Unfortunately, with the explosion of knowledge and Balkanization of the areas, it is now virtually impossible for young people to learn deeply both subjects at the same time, unless if you are very motivated and is at a school with leading experts. So a lot of algebraists will go through their career without having to really learn what a "projective variety" or a "line bundle" is, and so are many geometers with "Gorenstein ring" or "integral closure of an ideal".

Below I will describe my own experience, hopefully it will help you. Unfortunately, I do not know any convenient text.

First, you don't have to become an expert. Even being able to translate simple phrases will serve you well. For example, in my thesis I had a problem about primes ideals over a local hypersurface. I translated it in to a question about subvarieties of a projective hypersurface, and realized that my question can be solved there with the "moving lemma". While that is not available in my local situation, I was able to find a weak version to make things work.

Second, you still need to invest a certain amount of time on learning some basic geometry, probably by selecting certain topics from Hartshorne's first 3 chapters and compare them with bits from Eisenbud. I would focus my attention to the following to start:

The connections between the geometry of a projective scheme $X$ and it's various embeddings. Even when $X$ is the projective space.

The connections between the graded coordinate ring with respect to an embedding and the local ring at the origin.

The connections between sheaf cohomology of a coherent sheaf and the local cohomology of the corresponding module.

Third, you can pick up more knowledge by occasionally looking at abstracts/papers, go to seminars/conferences, and try to match up what people are doing over there with what you know. For instance, you may learn that a smooth Calabi-Yau hypersurface is really a graded hypersurface of degree $n$ in $n$ variables with isolated singularity. So next time, when people talk about CY hypersurfaces, try to translate what they are interested in to your world.

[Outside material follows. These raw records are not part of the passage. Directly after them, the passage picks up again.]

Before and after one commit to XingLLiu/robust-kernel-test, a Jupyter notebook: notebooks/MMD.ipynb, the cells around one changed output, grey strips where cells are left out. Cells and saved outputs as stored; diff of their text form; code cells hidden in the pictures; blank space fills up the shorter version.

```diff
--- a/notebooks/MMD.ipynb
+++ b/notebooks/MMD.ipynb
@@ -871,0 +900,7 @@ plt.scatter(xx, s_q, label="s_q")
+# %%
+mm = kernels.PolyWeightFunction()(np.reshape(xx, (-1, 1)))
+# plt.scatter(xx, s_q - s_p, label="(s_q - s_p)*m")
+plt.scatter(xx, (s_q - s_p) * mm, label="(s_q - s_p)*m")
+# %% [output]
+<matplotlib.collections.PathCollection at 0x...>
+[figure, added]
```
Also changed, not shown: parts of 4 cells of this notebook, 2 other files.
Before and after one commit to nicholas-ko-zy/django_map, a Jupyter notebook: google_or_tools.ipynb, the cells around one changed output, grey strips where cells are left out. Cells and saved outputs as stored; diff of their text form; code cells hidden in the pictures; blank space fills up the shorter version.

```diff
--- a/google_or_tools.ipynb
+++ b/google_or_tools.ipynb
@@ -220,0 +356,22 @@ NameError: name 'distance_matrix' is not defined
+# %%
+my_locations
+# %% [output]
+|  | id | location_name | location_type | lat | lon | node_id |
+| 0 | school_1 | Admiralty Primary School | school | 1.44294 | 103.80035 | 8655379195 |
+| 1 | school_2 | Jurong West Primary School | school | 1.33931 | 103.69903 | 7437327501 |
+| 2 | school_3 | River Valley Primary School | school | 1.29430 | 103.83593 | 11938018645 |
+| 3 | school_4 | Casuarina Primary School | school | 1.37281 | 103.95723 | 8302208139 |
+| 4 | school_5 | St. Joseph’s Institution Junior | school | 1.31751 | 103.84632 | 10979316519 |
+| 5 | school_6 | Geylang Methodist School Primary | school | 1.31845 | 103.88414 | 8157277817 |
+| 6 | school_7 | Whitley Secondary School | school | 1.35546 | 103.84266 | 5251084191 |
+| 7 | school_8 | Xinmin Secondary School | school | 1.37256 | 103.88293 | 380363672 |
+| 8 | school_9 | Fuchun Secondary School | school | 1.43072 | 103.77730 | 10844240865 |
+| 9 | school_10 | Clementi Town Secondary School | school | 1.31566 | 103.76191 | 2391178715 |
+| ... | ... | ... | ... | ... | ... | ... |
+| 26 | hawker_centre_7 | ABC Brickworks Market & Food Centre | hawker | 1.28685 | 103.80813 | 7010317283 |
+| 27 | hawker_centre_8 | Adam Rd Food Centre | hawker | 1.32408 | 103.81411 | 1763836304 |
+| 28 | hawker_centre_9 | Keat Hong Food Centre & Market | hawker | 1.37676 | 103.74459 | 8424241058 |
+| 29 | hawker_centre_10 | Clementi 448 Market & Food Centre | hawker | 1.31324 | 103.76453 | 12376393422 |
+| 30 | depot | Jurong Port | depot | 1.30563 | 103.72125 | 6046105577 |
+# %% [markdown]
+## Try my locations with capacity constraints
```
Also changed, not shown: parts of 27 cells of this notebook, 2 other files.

Let me give a concrete example of the simplest Calabi-Yau hypersurface, namely an elliptic curve $E$ embedded in $\mathbb P^2$. Say $X= Proj(R)$ with $R=k[x,y,z]/(x^3+y^3+z^3)$. Then $H^1(E,\mathcal O_E)=k$, a fact you can relate to algebraically by realizing that this is the $0$-graded piece of local cohomology $H^2_m(R)_0$. You may also learn that the Frobenius action on this cohomology is $0$ or bijective depending on what reduction you make ("ordinary" and "supersingular" curves). It is not hard to compute this piece of local cohomology, it is generated by the class of $\frac{z^2}{xy}$, and the Frobenius takes this to $\frac{z^{2p}}{x^py^p}$. See for yourself why this class is $0$ or not depending on residue of $p$. Such an example would help you to see the connections more clearly and build up your confidence.

Last comment, make sure you read/watch people who are strong in both worlds and are good communicators. For instance, the papers by David Eisenbud and Karen Smith often have useful paragraphs that explain connections between local algebra and global geometry.